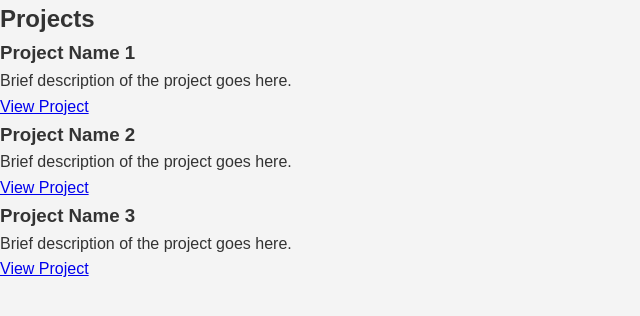
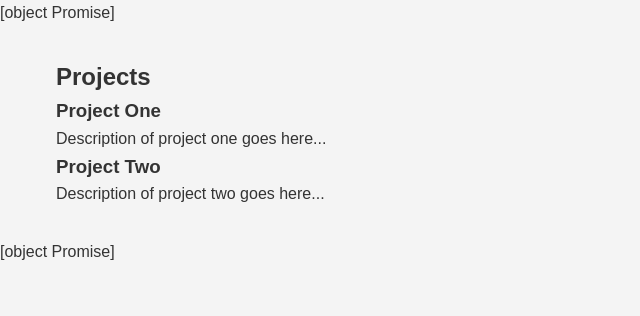
Before and after one commit to Vanshita1725/Portfolio, a plain HTML site: page projects.html in a window 1280 px wide. Shown: the whole page, without its empty margins (0-640 px from the left). Drawn offline with Linux system fonts and the light colour scheme.

Commit message:
Update projects.html

```diff
--- a/projects.html
+++ b/projects.html
@@ -3,38 +3,34 @@
 <head>
     <meta charset="UTF-8">
     <meta name="viewport" content="width=device-width, initial-scale=1.0">
+    <meta name="description" content="Projects by Vanshita Rathod, web developer.">
     <title>Projects - Vanshita Rathod</title>
     <link rel="stylesheet" href="styles.css">
-
 </head>
 <body>
-    <!-- Include Header -->
-    <div id="header-container"></div>
+    <!-- Header -->
+    <div id="header"></div>
 
-    <main>
-        <section id="projects">
-            <h2>Projects</h2>
-            <div class="project-card">
-                <h3>Project Name 1</h3>
-                <p>Brief description of the project goes here.</p>
-                <a href="#" class="btn">View Project</a>
-            </div>
-            <div class="project-card">
-                <h3>Project Name 2</h3>
-                <p>Brief description of the project goes here.</p>
-                <a href="#" class="btn">View Project</a>
-            </div>
-            <div class="project-card">
-                <h3>Project Name 3</h3>
-                <p>Brief description of the project goes here.</p>
-                <a href="#" class="btn">View Project</a>
-            </div>
-        </section>
-    </main>
+    <!-- Projects Section -->
+    <section id="projects" class="container">
+        <h2 style="animation: fadeIn 2s;">Projects</h2>
+        <div class="project-card" style="animation: fadeIn 3s;">
+            <h3>Project One</h3>
+            <p>Description of project one goes here...</p>
+        </div>
+        <div class="project-card" style="animation: fadeIn 4s;">
+            <h3>Project Two</h3>
+            <p>Description of project two goes here...</p>
+        </div>
+    </section>
 
-    <!-- Include Footer -->
-    <div id="footer-container"></div>
+    <!-- Footer -->
+    <div id="footer"></div>
 
-    <script src="script.js"></script>
+    <script>
+        // Include Header and Footer using JavaScript
+        document.getElementById('header').innerHTML = fetch('header.html').then(response => response.text());
+        document.getElementById('footer').innerHTML = fetch('footer.html').then(response => response.text());
+    </script>
 </body>
 </html>
```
..............................
§ **WHAT TO DO**
Each entry above must be restated word for word; the pictures stay out of the copy.

§ **ANSWER SECTION**
Before and after one commit to Vanshita1725/Portfolio, a plain HTML site: page projects.html in a window 1280 px wide. Shown: the whole page, without its empty margins (0-640 px from the left). Drawn offline with Linux system fonts and the light colour scheme.

Commit message:
Update projects.html

```diff
--- a/projects.html
+++ b/projects.html
@@ -3,38 +3,34 @@
 <head>
     <meta charset="UTF-8">
     <meta name="viewport" content="width=device-width, initial-scale=1.0">
+    <meta name="description" content="Projects by Vanshita Rathod, web developer.">
     <title>Projects - Vanshita Rathod</title>
     <link rel="stylesheet" href="styles.css">
-
 </head>
 <body>
-    <!-- Include Header -->
-    <div id="header-container"></div>
+    <!-- Header -->
+    <div id="header"></div>
 
-    <main>
-        <section id="projects">
-            <h2>Projects</h2>
-            <div class="project-card">
-                <h3>Project Name 1</h3>
-                <p>Brief description of the project goes here.</p>
-                <a href="#" class="btn">View Project</a>
-            </div>
-            <div class="project-card">
-                <h3>Project Name 2</h3>
-                <p>Brief description of the project goes here.</p>
-                <a href="#" class="btn">View Project</a>
-            </div>
-            <div class="project-card">
-                <h3>Project Name 3</h3>
-                <p>Brief description of the project goes here.</p>
-                <a href="#" class="btn">View Project</a>
-            </div>
-        </section>
-    </main>
+    <!-- Projects Section -->
+    <section id="projects" class="container">
+        <h2 style="animation: fadeIn 2s;">Projects</h2>
+        <div class="project-card" style="animation: fadeIn 3s;">
+            <h3>Project One</h3>
+            <p>Description of project one goes here...</p>
+        </div>
+        <div class="project-card" style="animation: fadeIn 4s;">
+            <h3>Project Two</h3>
+            <p>Description of project two goes here...</p>
+        </div>
+    </section>
 
-    <!-- Include Footer -->
-    <div id="footer-container"></div>
+    <!-- Footer -->
+    <div id="footer"></div>
 
-    <script src="script.js"></script>
+    <script>
+        // Include Header and Footer using JavaScript
+        document.getElementById('header').innerHTML = fetch('header.html').then(response => response.text());
+        document.getElementById('footer').innerHTML = fetch('footer.html').then(response => response.text());
+    </script>
 </body>
 </html>
```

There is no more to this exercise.